▶ _Your goal_:
Check every line of the material below for the string "export". State how many lines have it.

---------- Recorded data ----------

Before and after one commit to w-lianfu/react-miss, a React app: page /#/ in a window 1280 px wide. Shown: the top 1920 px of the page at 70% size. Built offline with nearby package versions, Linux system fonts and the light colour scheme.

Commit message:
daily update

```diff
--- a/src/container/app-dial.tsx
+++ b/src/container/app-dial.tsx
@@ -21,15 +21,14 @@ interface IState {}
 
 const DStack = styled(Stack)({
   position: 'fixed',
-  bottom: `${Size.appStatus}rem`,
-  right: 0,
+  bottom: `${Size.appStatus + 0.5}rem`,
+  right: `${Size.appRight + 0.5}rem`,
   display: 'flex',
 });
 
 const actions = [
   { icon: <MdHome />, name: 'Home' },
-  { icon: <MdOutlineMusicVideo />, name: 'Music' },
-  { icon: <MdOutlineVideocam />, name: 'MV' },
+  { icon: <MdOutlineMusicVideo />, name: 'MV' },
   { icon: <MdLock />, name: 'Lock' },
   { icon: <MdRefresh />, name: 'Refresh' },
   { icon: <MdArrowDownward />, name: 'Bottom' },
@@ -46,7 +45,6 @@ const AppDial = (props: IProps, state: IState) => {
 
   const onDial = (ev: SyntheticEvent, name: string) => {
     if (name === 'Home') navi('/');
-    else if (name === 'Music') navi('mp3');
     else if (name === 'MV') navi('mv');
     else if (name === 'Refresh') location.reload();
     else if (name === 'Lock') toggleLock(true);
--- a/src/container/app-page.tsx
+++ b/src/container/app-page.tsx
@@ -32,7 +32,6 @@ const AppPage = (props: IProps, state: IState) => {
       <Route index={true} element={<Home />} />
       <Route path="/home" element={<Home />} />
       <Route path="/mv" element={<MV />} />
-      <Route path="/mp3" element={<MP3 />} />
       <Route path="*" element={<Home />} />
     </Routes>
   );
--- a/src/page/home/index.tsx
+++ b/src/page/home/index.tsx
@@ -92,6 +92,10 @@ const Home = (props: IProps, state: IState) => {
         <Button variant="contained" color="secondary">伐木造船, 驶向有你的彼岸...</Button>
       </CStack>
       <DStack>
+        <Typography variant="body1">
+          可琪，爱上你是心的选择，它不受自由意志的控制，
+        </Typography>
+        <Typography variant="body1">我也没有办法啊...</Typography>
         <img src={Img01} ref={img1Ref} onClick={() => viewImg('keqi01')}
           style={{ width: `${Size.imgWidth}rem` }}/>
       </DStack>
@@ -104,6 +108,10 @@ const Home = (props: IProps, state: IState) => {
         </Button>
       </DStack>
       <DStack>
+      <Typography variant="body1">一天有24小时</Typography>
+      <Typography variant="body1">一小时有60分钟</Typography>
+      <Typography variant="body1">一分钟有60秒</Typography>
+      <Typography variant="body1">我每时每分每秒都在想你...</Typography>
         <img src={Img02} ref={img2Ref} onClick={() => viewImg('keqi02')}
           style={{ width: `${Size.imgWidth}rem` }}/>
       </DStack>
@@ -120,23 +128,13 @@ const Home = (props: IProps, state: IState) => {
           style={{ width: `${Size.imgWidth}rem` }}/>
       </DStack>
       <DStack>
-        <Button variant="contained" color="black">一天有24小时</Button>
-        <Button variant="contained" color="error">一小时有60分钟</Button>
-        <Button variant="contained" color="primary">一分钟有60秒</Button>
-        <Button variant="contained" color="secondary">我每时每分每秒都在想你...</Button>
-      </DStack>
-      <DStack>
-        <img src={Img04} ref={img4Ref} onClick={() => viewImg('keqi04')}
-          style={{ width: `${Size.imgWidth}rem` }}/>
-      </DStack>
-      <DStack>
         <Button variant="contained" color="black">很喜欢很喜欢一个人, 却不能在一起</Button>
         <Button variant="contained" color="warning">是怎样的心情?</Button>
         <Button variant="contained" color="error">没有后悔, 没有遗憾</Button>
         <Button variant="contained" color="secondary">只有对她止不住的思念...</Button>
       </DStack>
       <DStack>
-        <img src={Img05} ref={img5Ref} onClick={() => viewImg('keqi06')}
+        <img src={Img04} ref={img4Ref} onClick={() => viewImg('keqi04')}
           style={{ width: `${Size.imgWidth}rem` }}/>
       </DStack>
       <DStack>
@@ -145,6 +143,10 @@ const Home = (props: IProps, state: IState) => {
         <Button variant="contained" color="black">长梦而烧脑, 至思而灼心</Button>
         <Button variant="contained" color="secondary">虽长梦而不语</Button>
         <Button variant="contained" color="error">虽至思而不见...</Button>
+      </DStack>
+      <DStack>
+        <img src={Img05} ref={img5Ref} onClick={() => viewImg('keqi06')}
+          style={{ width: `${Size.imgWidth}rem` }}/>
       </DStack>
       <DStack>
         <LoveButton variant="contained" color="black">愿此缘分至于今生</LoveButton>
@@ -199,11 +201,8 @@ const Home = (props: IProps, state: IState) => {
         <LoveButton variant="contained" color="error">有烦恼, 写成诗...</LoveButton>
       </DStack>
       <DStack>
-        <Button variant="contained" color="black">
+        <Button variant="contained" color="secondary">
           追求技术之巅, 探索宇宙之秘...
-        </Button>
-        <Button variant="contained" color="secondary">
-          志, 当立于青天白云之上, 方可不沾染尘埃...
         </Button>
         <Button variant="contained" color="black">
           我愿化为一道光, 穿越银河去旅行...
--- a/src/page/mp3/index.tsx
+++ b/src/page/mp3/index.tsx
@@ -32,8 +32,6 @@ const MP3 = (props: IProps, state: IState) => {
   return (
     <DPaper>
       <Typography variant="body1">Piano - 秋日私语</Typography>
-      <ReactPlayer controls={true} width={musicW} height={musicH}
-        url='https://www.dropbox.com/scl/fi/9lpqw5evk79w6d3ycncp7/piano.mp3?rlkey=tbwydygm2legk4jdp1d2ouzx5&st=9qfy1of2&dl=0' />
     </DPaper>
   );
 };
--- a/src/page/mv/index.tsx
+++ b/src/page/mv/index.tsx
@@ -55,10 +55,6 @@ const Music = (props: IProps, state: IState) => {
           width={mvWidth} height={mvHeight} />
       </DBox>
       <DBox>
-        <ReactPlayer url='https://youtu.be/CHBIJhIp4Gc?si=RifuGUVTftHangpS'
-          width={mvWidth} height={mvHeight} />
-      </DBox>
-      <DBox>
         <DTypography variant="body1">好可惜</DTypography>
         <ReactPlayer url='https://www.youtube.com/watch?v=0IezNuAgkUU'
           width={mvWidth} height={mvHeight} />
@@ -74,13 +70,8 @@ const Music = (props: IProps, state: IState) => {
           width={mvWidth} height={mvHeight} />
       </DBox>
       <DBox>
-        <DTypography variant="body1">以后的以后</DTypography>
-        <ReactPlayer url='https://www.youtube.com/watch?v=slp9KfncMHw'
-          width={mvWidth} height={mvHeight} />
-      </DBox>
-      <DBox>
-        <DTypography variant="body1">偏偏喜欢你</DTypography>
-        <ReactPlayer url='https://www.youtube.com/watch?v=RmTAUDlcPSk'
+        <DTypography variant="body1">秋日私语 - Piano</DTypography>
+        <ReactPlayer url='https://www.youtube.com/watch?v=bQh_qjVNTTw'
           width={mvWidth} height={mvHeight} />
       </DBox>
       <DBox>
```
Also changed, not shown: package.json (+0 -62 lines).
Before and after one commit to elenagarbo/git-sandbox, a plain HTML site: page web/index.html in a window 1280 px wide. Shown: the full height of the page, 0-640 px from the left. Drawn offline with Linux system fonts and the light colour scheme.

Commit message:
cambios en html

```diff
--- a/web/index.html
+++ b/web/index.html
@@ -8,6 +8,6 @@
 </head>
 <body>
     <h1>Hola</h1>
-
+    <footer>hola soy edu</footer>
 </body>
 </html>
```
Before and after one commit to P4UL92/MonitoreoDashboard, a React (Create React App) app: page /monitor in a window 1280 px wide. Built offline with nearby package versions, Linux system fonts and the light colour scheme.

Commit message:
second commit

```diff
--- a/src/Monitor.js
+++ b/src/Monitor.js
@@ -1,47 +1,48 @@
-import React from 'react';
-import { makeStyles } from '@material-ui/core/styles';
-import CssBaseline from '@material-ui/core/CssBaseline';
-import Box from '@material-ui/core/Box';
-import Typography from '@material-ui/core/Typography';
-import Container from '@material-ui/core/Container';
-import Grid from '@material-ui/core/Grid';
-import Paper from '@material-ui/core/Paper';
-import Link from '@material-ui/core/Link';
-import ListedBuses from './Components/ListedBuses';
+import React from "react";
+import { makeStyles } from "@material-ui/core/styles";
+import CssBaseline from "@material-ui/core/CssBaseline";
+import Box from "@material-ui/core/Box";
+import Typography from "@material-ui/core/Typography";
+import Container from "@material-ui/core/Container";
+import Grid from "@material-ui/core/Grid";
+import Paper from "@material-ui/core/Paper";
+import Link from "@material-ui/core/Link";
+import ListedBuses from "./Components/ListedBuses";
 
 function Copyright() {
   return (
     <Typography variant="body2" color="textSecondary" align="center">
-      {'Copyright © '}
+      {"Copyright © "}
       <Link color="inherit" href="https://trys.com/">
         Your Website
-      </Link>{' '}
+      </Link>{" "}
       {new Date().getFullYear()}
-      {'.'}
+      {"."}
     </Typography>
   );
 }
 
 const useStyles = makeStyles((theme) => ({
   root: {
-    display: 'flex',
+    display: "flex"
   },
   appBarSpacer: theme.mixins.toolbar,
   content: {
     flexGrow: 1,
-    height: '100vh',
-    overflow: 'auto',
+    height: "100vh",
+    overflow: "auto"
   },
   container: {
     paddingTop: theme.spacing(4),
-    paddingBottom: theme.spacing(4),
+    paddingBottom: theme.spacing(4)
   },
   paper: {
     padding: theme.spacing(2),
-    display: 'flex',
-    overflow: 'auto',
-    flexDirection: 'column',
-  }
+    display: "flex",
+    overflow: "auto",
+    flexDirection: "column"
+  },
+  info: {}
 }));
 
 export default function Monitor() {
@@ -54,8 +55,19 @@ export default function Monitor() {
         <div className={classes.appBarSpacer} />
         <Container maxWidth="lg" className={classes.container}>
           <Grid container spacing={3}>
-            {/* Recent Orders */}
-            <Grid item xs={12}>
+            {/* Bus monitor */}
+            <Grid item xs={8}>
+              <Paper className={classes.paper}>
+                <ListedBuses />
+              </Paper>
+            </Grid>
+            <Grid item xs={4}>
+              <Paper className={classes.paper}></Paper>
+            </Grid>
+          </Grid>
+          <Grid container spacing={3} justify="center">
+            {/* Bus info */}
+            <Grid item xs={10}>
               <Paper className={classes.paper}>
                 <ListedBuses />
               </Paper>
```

----------

▶ _Response_:
2